Don’t trust him. It wasn’t me. It couldn’t have been me.
Meet Evie, a young woman who has fled with her uncle to the isolated New Zealand beach town of Maketu. Jim says he’s hiding her to protect her, that she did something terrible back home in Melbourne. Something Evie can’t remember.
But Evie isn’t her real name. And Jim isn’t really her uncle.
In a house that creaks against the wind, Evie pieces together the events that led her here. And as her memories return, she starts to wonder if Jim is really her saviour . . . or her captor.
Call Me Evie is definitely one of my favourite psychological thrillers of the last couple of years – I devoured it, the sense of place is stunning, the whole thing descriptively beautiful and the central story utterly compelling.
It sounds like a tale you’ve read before and it does have a familiar central theme, especially if like me you read widely in this genre. However Call Me Evie stood out for me, not only because of it’s brilliantly insightful characterisation but because the plotting was taut and unpredictable with an edgy, ever growing sense of unease.
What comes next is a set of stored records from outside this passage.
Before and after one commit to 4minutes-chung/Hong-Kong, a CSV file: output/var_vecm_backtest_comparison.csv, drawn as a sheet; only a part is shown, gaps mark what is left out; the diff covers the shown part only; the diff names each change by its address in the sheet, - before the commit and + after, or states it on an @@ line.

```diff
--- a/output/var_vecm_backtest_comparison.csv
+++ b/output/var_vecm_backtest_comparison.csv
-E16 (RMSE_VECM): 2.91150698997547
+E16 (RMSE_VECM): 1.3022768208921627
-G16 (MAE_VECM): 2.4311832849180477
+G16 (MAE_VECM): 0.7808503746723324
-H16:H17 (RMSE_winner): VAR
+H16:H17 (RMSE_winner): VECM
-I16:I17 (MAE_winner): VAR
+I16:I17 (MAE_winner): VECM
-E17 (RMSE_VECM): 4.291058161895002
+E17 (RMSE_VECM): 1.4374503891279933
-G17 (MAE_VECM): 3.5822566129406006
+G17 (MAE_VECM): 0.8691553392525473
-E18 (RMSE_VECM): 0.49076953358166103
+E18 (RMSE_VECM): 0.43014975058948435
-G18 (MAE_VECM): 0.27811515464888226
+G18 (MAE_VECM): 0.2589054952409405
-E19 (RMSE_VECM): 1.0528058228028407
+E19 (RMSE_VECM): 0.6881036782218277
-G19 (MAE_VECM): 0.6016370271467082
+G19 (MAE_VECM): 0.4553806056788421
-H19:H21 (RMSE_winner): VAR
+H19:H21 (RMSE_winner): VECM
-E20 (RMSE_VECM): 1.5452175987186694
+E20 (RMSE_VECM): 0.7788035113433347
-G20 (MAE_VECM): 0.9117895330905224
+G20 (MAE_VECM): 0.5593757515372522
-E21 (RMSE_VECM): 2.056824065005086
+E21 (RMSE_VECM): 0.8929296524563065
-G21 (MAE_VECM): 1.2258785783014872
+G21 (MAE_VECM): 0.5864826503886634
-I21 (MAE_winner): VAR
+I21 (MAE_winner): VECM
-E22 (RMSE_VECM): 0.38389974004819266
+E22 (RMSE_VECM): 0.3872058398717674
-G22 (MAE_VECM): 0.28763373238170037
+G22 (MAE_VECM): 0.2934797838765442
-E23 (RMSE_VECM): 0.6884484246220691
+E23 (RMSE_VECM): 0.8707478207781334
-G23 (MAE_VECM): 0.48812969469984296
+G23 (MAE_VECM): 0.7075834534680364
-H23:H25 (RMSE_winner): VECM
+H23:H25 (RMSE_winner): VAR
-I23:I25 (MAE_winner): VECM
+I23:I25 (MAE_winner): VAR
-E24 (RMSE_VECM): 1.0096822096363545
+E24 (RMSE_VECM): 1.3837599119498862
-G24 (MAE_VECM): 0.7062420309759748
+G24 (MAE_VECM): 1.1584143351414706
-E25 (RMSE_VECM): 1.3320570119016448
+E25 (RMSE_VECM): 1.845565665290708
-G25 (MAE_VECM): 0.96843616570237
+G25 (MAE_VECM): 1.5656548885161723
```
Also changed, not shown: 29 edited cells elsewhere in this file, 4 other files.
Exploring memory and trauma, the lies we tell ourselves and each other, the ties that bind family and friends, Call Me Evie is a taut, genuinely fascinating piece of storytelling that will linger long after you’ve turned the final page and the whole truth is revealed.